Thursday, June 16, 2011
ATL's informal survery shows many small firm associates work long hours while pay varies considerably
ATL's Valerie Katz, the columnist behind "size matters," which covers topics related to small firm practice, conducted an informal survey of the salaries earned and hours worked by small firm associates. Many respondents reported working hours consistent with large firm practice but the salaries varied widely from a low of $25k (for an L.A. 4th year - really!) to $250k (for an attorney who is "of counsel" to a D.C. firm).
Here's a summary of the survery results:
Who took the salary survey?
The majority of survey respondents were
• junior associates (years 1-3)
• in firms 20 attorneys or less
• who had been at the firm for less than two years.
How is salary determined?

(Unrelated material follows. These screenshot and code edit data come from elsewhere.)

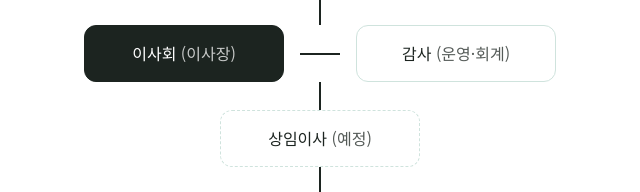
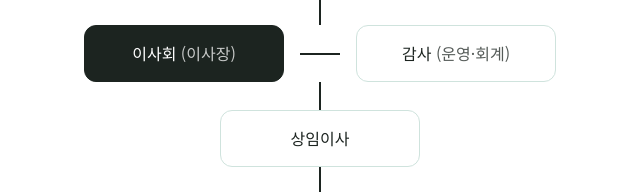
Before and after one commit to gonggan-npo/gonggan-homepage, an Eleventy site: page src/about.njk in a window 1280 px wide. Shown: the part 2348-2540 px from the top of the page, 320-960 px from the left. Built offline with nearby package versions, Linux system fonts and the light colour scheme; Eleventy itself is replaced by a stand-in of ours; files that its build step writes are made by us from their sources; a web font is replaced by a local one.

Commit message:
조직도 상임이사 (예정) 삭제, 임원 명단 표 숨김 (관리자에서 켜기 가능)
Co-Authored-By: Claude Opus 5.5 <noreply@anthropic.com>
Claude-Session: https://claude.ai/code/session_01Tri5AWvzN7iGMut9NUwfwd

```diff
--- a/src/_data/officers.json
+++ b/src/_data/officers.json
@@ -1,6 +1,11 @@
 {
+  "show": false,
   "note": "이사 13명, 감사 2명 (본인 동의를 받은 분만 공개)",
   "list": [
-    { "role": "이사장", "name": "손재현", "bio": "" }
+    {
+      "role": "이사장",
+      "name": "손재현",
+      "bio": ""
+    }
   ]
 }
--- a/src/about.njk
+++ b/src/about.njk
@@ -57,7 +57,7 @@ permalink: /about/
     <p class="eyebrow">조직·임원</p>
     <h2 class="h2">함께 일하는 사람들</h2>
   </div>
-  <div class="org" role="img" aria-label="조직도: 총회 아래 이사회와 감사, 상임이사(예정), 사무국, 그리고 다섯 개 분과">
+  <div class="org" role="img" aria-label="조직도: 총회 아래 이사회와 감사, 상임이사, 사무국, 그리고 다섯 개 분과">
     <div class="box dk">총회</div>
     <div class="vline"></div>
     <div class="org-mid">
@@ -66,7 +66,7 @@ permalink: /about/
       <div class="box">감사 <small>(운영·회계)</small></div>
     </div>
     <div class="vline"></div>
-    <div class="box dash">상임이사 <small>(예정)</small></div>
+    <div class="box">상임이사</div>
     <div class="vline"></div>
     <div class="box mt">사무국</div>
     <div class="vline"></div>
@@ -78,6 +78,7 @@ permalink: /about/
       <div class="box">행정·지원</div>
     </div>
   </div>
+  {%- if officers.show %}
   <div class="scroll-x">
     <table>
       <thead><tr><th style="width: 160px">직위</th><th>이름</th><th>소속·약력</th></tr></thead>
@@ -89,6 +90,7 @@ permalink: /about/
     </table>
   </div>
   {%- if officers.note %}<p class="muted" style="margin: 0; font-size: 14px">{{ officers.note }}</p>{% endif %}
+  {%- endif %}
 </section>
 
 <section id="articles" class="wrap sec">
--- a/src/admin/config.yml
+++ b/src/admin/config.yml
@@ -186,6 +186,7 @@ collections:
         name: officers
         file: src/_data/officers.json
         fields:
+          - { label: 홈페이지에 임원 명단 표 보이기, name: show, widget: boolean, default: false, required: false, hint: "끄면 조직도만 보이고 아래 명단 표는 숨겨집니다" }
           - { label: 표 아래 안내 문구, name: note, widget: string, required: false }
           - label: 임원
             name: list
```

78.7% of responders work in small firms where compensation is not lock-step. Interestingly, many did not know what factors were considered in determining compensation but assumed that hours billed, client development, skill and the perception that an attorney will leave were considered. There is a firm in New Jersey that, according to an of-counsel who took the survey, considers “sex appeal” in the compensation determination. If I find out the name, I will be sure to tell you all in case some small-firm hotties want to move to Jersey and make bank.
How much do small-firm attorneys make?
Not enough people in a given geographic location responded for a statistically significant analysis. Here, however, are some general conclusions based on the results:
• Attorneys in Pennsylvania reported base salaries between $77,000 and $130,000. The salaries do not necessarily correspond to class year. For example, a first year and a seventh year in Philadelphia earned $100,000.
• The highest reported salaries for small-firm attorneys came from D.C. The majority of responders reported base salaries between $150,000 and $200,000. The highest salary, $250,000, was earned by an of-counsel who billed 1800 hours.
• Not surprisingly, the small-firm attorneys in New York City reported the highest billable hours.
• The majority of junior associates in Chicago earned less than $100,000. There might be a light at the end of the tunnel for Chicago juniors, however. A fifth year reported a salary of $200,000 for billing 1500 hours. Please e-mail me and let me know where you work (and whether there is need for another mid-level).
• Associates in Los Angeles (years 1-5) reported salaries of $125,000 and under. Some were quite a bit under – a first year reported a salary of $40,000 and a fourth year of $25,000 (note: get out!).
• Of the ten San Franciscans who responded to the survey, eight make $100,000 or higher.
. . . . .
How much do small-firm associates work?
• It varies, of course, but about half of those surveyed said that their firms do have a minimum billable requirement.
• Of the associates who have billable requirements, the requirement is between 1800 and 2000 hours.
• Associates reported billing hours between 1000 and 3050 per year. The average hours billed was 1836.
. . . .
If there are any take-aways from this survey, they are as follows:
• We need to improve our survey skills;
• Many small-firm associates work hours similar to Biglaw; and
• Small firms need to be more transparent when it comes to compensation and financial information. After all, aren’t small firms supposed to be like families? Functional families are not supposed to keep secrets.